[What the exercise asks] Repeat the listing exactly. Pictures stay out of your copy.

[Raw data]

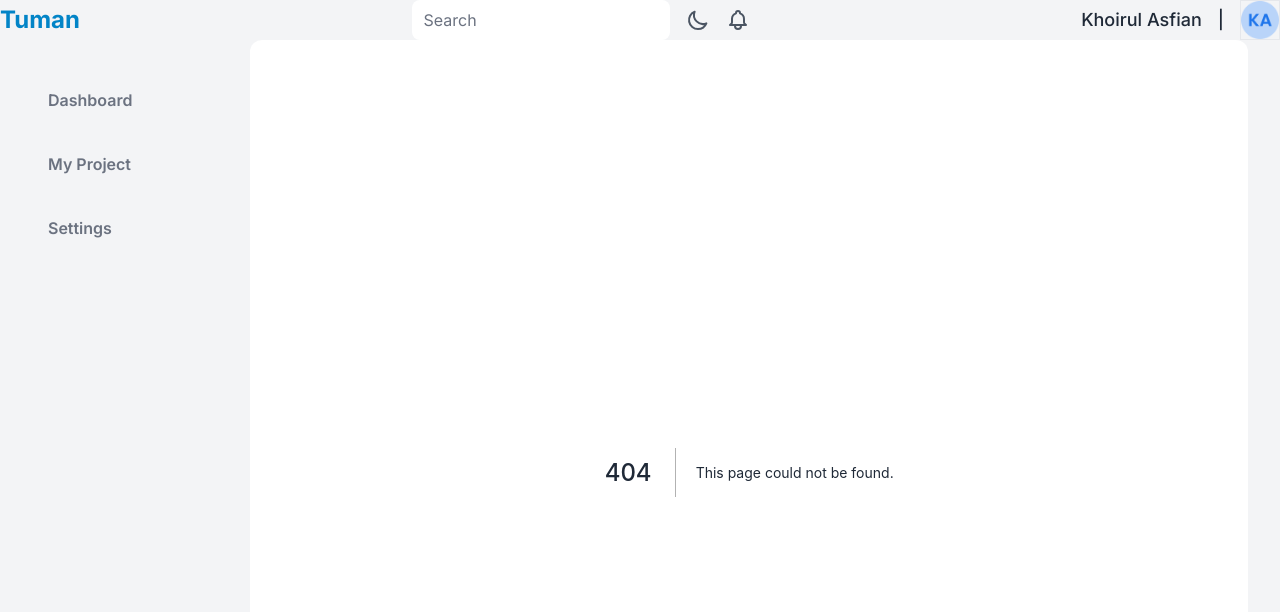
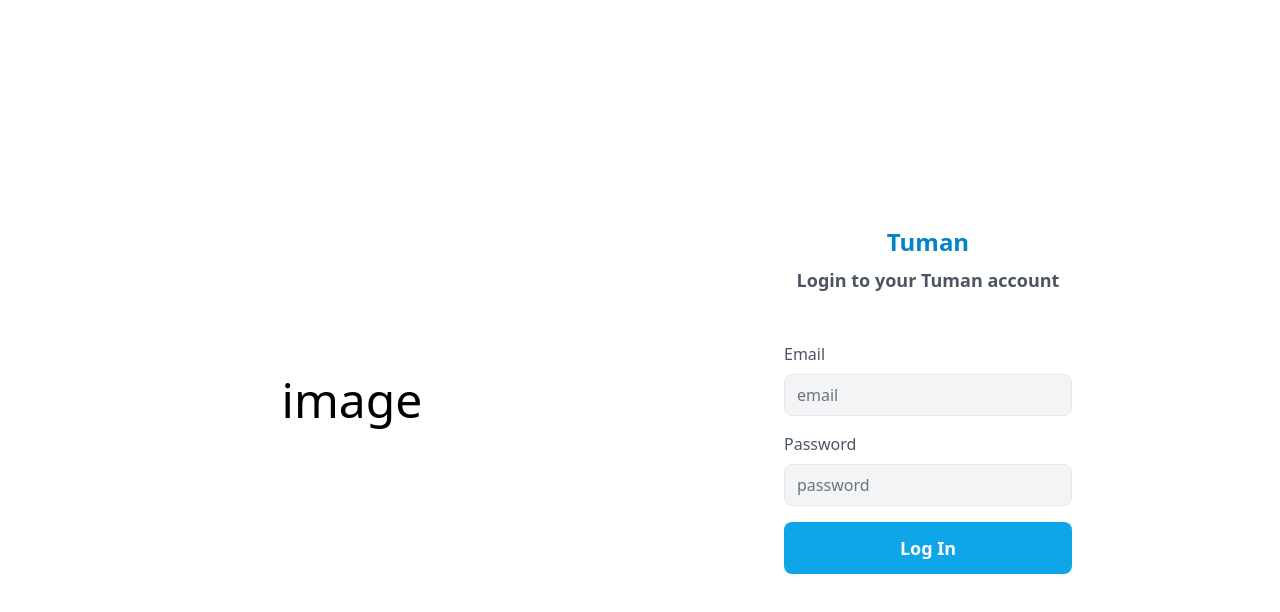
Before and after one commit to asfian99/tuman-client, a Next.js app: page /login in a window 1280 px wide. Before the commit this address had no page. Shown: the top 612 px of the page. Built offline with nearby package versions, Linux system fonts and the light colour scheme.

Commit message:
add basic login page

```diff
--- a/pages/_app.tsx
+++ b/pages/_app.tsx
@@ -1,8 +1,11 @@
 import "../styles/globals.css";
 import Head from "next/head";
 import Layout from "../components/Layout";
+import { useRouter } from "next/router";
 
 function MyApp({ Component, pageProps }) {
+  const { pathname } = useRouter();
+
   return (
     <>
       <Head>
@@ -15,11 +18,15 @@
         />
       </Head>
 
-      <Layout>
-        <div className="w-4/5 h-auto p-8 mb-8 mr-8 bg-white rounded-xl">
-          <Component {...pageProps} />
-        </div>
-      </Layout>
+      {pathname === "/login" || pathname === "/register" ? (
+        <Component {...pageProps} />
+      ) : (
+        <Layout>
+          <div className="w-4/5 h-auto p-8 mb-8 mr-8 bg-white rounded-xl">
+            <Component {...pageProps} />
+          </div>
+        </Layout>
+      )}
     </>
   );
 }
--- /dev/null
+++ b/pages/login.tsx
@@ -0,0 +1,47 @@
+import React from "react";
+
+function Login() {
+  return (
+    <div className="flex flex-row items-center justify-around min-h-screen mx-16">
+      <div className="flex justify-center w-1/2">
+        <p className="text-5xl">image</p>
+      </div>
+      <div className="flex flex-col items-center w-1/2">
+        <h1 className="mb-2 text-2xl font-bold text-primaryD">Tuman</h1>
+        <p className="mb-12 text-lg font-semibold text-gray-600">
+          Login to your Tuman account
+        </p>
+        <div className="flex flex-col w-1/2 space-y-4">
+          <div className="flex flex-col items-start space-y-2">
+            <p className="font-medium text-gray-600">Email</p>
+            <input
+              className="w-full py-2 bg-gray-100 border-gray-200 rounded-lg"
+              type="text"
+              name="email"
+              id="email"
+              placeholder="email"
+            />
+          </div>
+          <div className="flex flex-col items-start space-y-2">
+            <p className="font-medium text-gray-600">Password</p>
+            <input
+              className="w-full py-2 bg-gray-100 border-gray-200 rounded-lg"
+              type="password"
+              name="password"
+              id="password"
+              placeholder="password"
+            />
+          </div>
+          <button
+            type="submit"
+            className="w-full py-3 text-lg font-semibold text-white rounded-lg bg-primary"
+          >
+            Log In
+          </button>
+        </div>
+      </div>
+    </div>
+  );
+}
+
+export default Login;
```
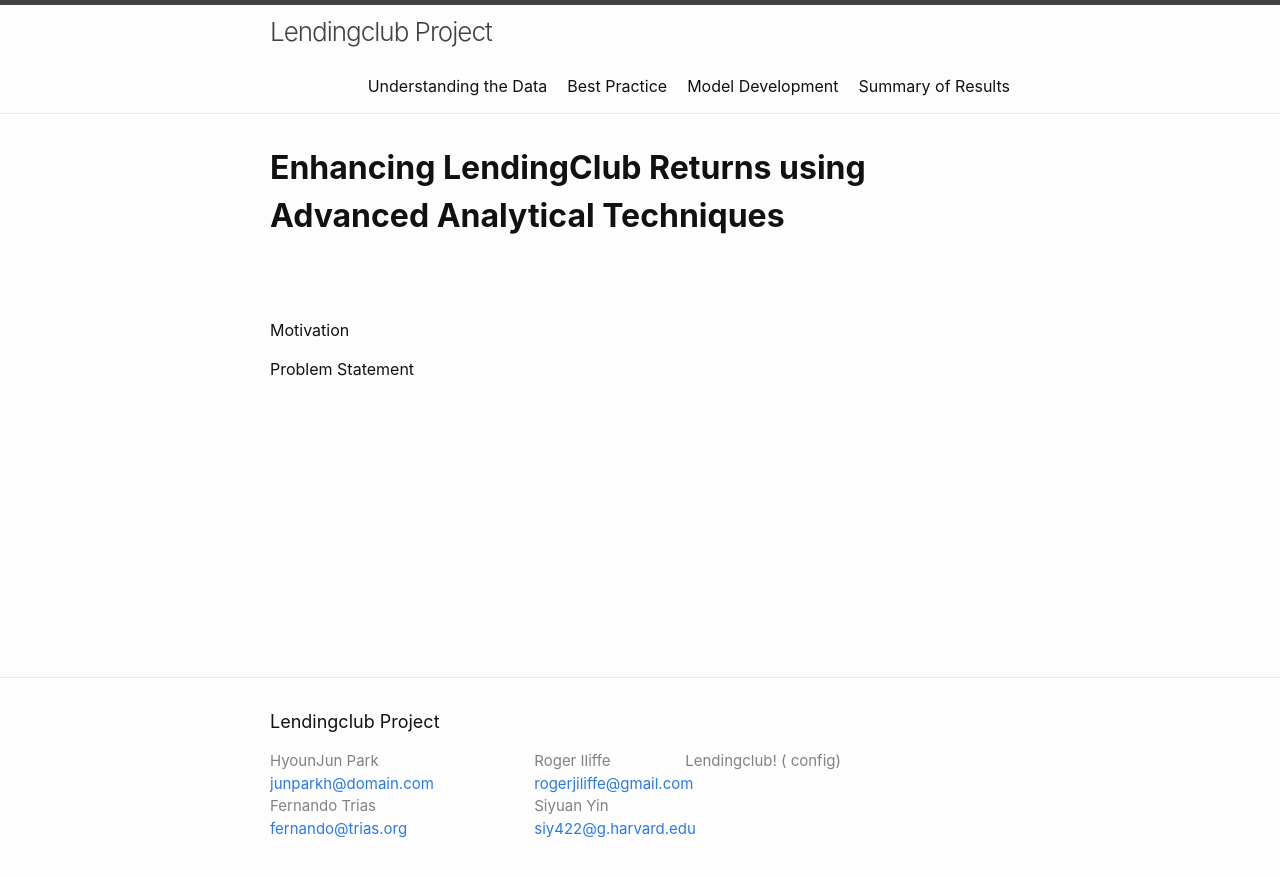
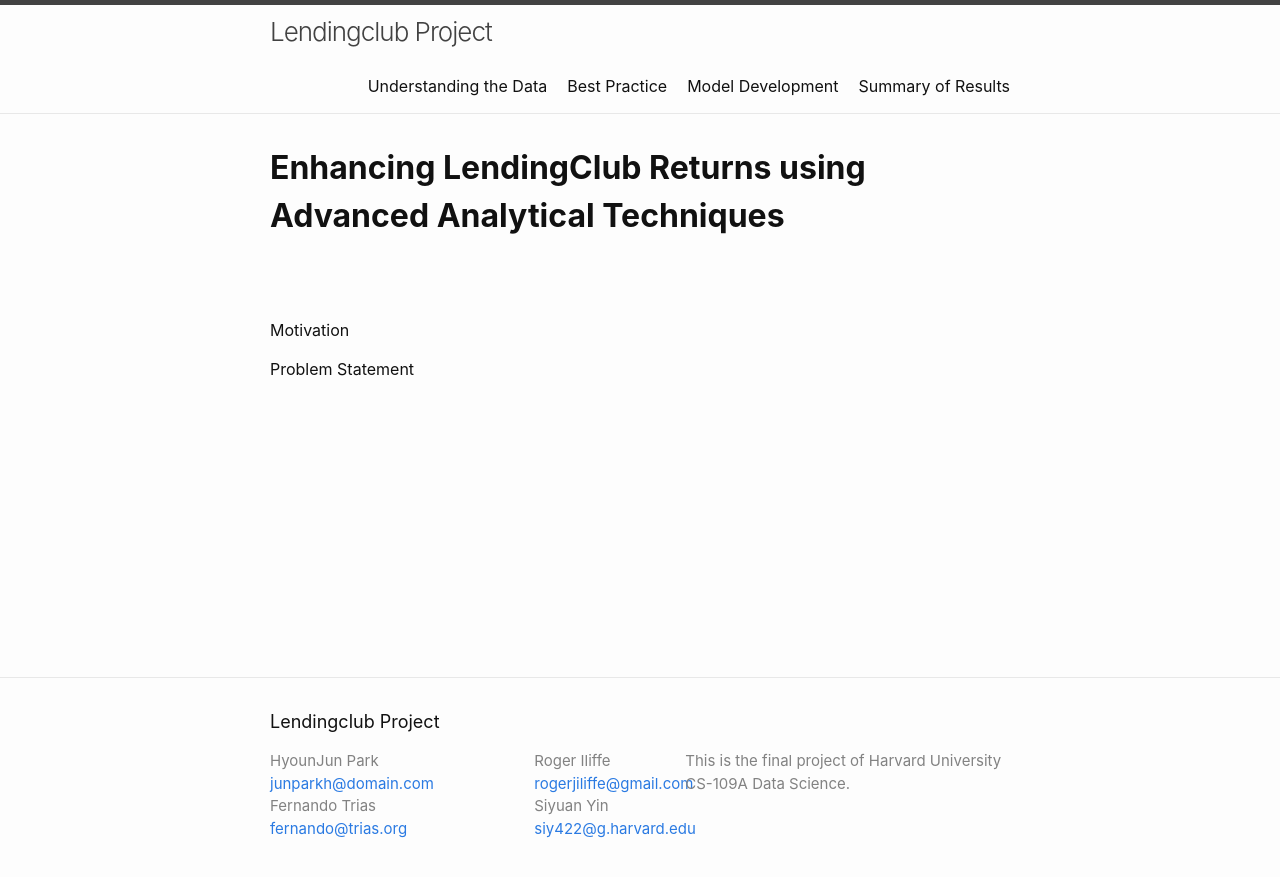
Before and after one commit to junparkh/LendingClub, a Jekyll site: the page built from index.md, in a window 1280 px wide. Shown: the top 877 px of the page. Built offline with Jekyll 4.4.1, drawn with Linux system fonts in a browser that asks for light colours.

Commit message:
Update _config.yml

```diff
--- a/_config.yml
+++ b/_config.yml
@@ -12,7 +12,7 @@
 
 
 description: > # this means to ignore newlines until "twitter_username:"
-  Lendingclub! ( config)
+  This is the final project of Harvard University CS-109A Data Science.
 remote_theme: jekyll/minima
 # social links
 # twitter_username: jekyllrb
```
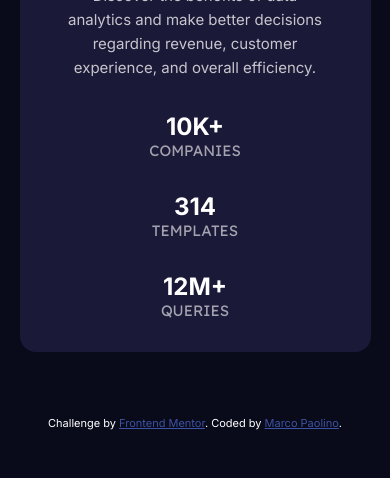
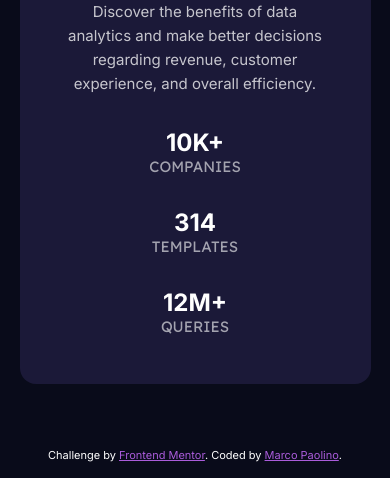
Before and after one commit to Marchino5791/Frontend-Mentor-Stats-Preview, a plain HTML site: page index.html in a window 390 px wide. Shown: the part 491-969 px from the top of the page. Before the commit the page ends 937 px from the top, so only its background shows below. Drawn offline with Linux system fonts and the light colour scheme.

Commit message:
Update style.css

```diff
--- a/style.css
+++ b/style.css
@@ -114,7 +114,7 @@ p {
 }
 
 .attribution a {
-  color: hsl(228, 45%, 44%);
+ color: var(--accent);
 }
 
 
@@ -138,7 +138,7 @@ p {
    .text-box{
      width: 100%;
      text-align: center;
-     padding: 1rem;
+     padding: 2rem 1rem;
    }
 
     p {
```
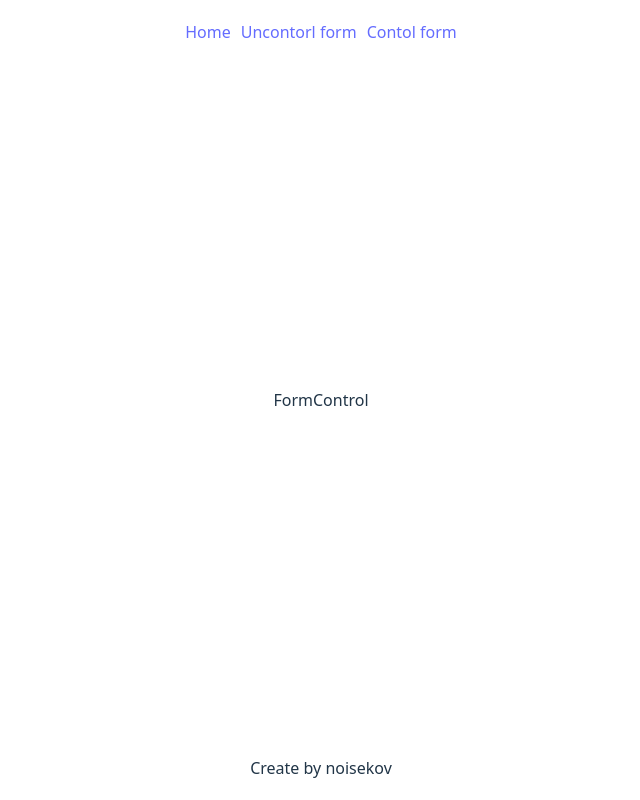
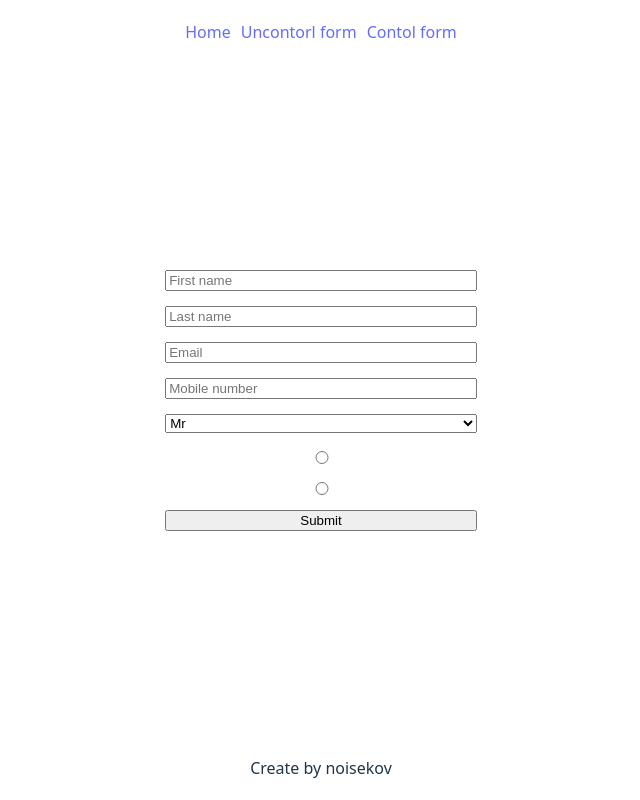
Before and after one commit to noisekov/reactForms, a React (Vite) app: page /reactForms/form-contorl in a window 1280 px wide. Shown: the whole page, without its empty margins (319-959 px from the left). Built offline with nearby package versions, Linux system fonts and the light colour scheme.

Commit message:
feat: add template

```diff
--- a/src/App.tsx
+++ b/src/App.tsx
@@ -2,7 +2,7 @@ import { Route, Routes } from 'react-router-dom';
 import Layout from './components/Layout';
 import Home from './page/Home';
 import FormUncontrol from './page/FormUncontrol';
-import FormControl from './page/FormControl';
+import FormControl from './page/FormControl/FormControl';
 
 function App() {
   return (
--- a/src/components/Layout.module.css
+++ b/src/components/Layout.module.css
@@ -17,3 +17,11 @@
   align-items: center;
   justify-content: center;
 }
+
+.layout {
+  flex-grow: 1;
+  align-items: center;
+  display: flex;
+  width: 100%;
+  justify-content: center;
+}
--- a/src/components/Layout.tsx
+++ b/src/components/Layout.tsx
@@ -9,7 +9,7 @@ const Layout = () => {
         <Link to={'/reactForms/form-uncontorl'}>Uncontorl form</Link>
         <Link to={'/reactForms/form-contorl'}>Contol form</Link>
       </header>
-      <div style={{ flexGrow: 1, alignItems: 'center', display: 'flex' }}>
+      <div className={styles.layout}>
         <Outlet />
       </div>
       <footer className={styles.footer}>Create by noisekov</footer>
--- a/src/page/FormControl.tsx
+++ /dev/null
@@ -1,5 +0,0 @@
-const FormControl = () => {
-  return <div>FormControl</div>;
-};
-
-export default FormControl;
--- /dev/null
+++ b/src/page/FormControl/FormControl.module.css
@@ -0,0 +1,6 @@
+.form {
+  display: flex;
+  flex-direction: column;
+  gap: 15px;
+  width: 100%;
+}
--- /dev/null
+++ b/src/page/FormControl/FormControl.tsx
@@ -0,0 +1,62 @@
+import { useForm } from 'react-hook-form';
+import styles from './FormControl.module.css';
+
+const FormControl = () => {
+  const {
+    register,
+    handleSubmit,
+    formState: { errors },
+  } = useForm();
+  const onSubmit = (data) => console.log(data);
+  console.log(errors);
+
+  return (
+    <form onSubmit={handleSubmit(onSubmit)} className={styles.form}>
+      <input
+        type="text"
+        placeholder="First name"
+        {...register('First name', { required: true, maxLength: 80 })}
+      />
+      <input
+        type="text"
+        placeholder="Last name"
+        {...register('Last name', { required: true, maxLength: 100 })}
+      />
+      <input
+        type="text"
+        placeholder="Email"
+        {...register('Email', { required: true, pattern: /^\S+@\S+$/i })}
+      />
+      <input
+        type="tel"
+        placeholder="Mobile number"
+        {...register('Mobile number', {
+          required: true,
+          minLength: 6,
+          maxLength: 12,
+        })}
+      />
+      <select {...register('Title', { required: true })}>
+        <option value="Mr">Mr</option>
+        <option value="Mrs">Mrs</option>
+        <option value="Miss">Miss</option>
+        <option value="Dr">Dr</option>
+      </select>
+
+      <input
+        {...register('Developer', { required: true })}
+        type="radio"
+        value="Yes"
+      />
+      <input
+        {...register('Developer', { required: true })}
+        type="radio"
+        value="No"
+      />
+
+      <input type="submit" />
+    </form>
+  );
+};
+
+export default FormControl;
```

[Task output]
Before and after one commit to asfian99/tuman-client, a Next.js app: page /login in a window 1280 px wide. Before the commit this address had no page. Shown: the top 612 px of the page. Built offline with nearby package versions, Linux system fonts and the light colour scheme.

Commit message:
add basic login page

```diff
--- a/pages/_app.tsx
+++ b/pages/_app.tsx
@@ -1,8 +1,11 @@
 import "../styles/globals.css";
 import Head from "next/head";
 import Layout from "../components/Layout";
+import { useRouter } from "next/router";
 
 function MyApp({ Component, pageProps }) {
+  const { pathname } = useRouter();
+
   return (
     <>
       <Head>
@@ -15,11 +18,15 @@
         />
       </Head>
 
-      <Layout>
-        <div className="w-4/5 h-auto p-8 mb-8 mr-8 bg-white rounded-xl">
-          <Component {...pageProps} />
-        </div>
-      </Layout>
+      {pathname === "/login" || pathname === "/register" ? (
+        <Component {...pageProps} />
+      ) : (
+        <Layout>
+          <div className="w-4/5 h-auto p-8 mb-8 mr-8 bg-white rounded-xl">
+            <Component {...pageProps} />
+          </div>
+        </Layout>
+      )}
     </>
   );
 }
--- /dev/null
+++ b/pages/login.tsx
@@ -0,0 +1,47 @@
+import React from "react";
+
+function Login() {
+  return (
+    <div className="flex flex-row items-center justify-around min-h-screen mx-16">
+      <div className="flex justify-center w-1/2">
+        <p className="text-5xl">image</p>
+      </div>
+      <div className="flex flex-col items-center w-1/2">
+        <h1 className="mb-2 text-2xl font-bold text-primaryD">Tuman</h1>
+        <p className="mb-12 text-lg font-semibold text-gray-600">
+          Login to your Tuman account
+        </p>
+        <div className="flex flex-col w-1/2 space-y-4">
+          <div className="flex flex-col items-start space-y-2">
+            <p className="font-medium text-gray-600">Email</p>
+            <input
+              className="w-full py-2 bg-gray-100 border-gray-200 rounded-lg"
+              type="text"
+              name="email"
+              id="email"
+              placeholder="email"
+            />
+          </div>
+          <div className="flex flex-col items-start space-y-2">
+            <p className="font-medium text-gray-600">Password</p>
+            <input
+              className="w-full py-2 bg-gray-100 border-gray-200 rounded-lg"
+              type="password"
+              name="password"
+              id="password"
+              placeholder="password"
+            />
+          </div>
+          <button
+            type="submit"
+            className="w-full py-3 text-lg font-semibold text-white rounded-lg bg-primary"
+          >
+            Log In
+          </button>
+        </div>
+      </div>
+    </div>
+  );
+}
+
+export default Login;
```
Before and after one commit to junparkh/LendingClub, a Jekyll site: the page built from index.md, in a window 1280 px wide. Shown: the top 877 px of the page. Built offline with Jekyll 4.4.1, drawn with Linux system fonts in a browser that asks for light colours.

Commit message:
Update _config.yml

```diff
--- a/_config.yml
+++ b/_config.yml
@@ -12,7 +12,7 @@
 
 
 description: > # this means to ignore newlines until "twitter_username:"
-  Lendingclub! ( config)
+  This is the final project of Harvard University CS-109A Data Science.
 remote_theme: jekyll/minima
 # social links
 # twitter_username: jekyllrb
```
Before and after one commit to Marchino5791/Frontend-Mentor-Stats-Preview, a plain HTML site: page index.html in a window 390 px wide. Shown: the part 491-969 px from the top of the page. Before the commit the page ends 937 px from the top, so only its background shows below. Drawn offline with Linux system fonts and the light colour scheme.

Commit message:
Update style.css

```diff
--- a/style.css
+++ b/style.css
@@ -114,7 +114,7 @@ p {
 }
 
 .attribution a {
-  color: hsl(228, 45%, 44%);
+ color: var(--accent);
 }
 
 
@@ -138,7 +138,7 @@ p {
    .text-box{
      width: 100%;
      text-align: center;
-     padding: 1rem;
+     padding: 2rem 1rem;
    }
 
     p {
```
Before and after one commit to noisekov/reactForms, a React (Vite) app: page /reactForms/form-contorl in a window 1280 px wide. Shown: the whole page, without its empty margins (319-959 px from the left). Built offline with nearby package versions, Linux system fonts and the light colour scheme.

Commit message:
feat: add template

```diff
--- a/src/App.tsx
+++ b/src/App.tsx
@@ -2,7 +2,7 @@ import { Route, Routes } from 'react-router-dom';
 import Layout from './components/Layout';
 import Home from './page/Home';
 import FormUncontrol from './page/FormUncontrol';
-import FormControl from './page/FormControl';
+import FormControl from './page/FormControl/FormControl';
 
 function App() {
   return (
--- a/src/components/Layout.module.css
+++ b/src/components/Layout.module.css
@@ -17,3 +17,11 @@
   align-items: center;
   justify-content: center;
 }
+
+.layout {
+  flex-grow: 1;
+  align-items: center;
+  display: flex;
+  width: 100%;
+  justify-content: center;
+}
--- a/src/components/Layout.tsx
+++ b/src/components/Layout.tsx
@@ -9,7 +9,7 @@ const Layout = () => {
         <Link to={'/reactForms/form-uncontorl'}>Uncontorl form</Link>
         <Link to={'/reactForms/form-contorl'}>Contol form</Link>
       </header>
-      <div style={{ flexGrow: 1, alignItems: 'center', display: 'flex' }}>
+      <div className={styles.layout}>
         <Outlet />
       </div>
       <footer className={styles.footer}>Create by noisekov</footer>
--- a/src/page/FormControl.tsx
+++ /dev/null
@@ -1,5 +0,0 @@
-const FormControl = () => {
-  return <div>FormControl</div>;
-};
-
-export default FormControl;
--- /dev/null
+++ b/src/page/FormControl/FormControl.module.css
@@ -0,0 +1,6 @@
+.form {
+  display: flex;
+  flex-direction: column;
+  gap: 15px;
+  width: 100%;
+}
--- /dev/null
+++ b/src/page/FormControl/FormControl.tsx
@@ -0,0 +1,62 @@
+import { useForm } from 'react-hook-form';
+import styles from './FormControl.module.css';
+
+const FormControl = () => {
+  const {
+    register,
+    handleSubmit,
+    formState: { errors },
+  } = useForm();
+  const onSubmit = (data) => console.log(data);
+  console.log(errors);
+
+  return (
+    <form onSubmit={handleSubmit(onSubmit)} className={styles.form}>
+      <input
+        type="text"
+        placeholder="First name"
+        {...register('First name', { required: true, maxLength: 80 })}
+      />
+      <input
+        type="text"
+        placeholder="Last name"
+        {...register('Last name', { required: true, maxLength: 100 })}
+      />
+      <input
+        type="text"
+        placeholder="Email"
+        {...register('Email', { required: true, pattern: /^\S+@\S+$/i })}
+      />
+      <input
+        type="tel"
+        placeholder="Mobile number"
+        {...register('Mobile number', {
+          required: true,
+          minLength: 6,
+          maxLength: 12,
+        })}
+      />
+      <select {...register('Title', { required: true })}>
+        <option value="Mr">Mr</option>
+        <option value="Mrs">Mrs</option>
+        <option value="Miss">Miss</option>
+        <option value="Dr">Dr</option>
+      </select>
+
+      <input
+        {...register('Developer', { required: true })}
+        type="radio"
+        value="Yes"
+      />
+      <input
+        {...register('Developer', { required: true })}
+        type="radio"
+        value="No"
+      />
+
+      <input type="submit" />
+    </form>
+  );
+};
+
+export default FormControl;
```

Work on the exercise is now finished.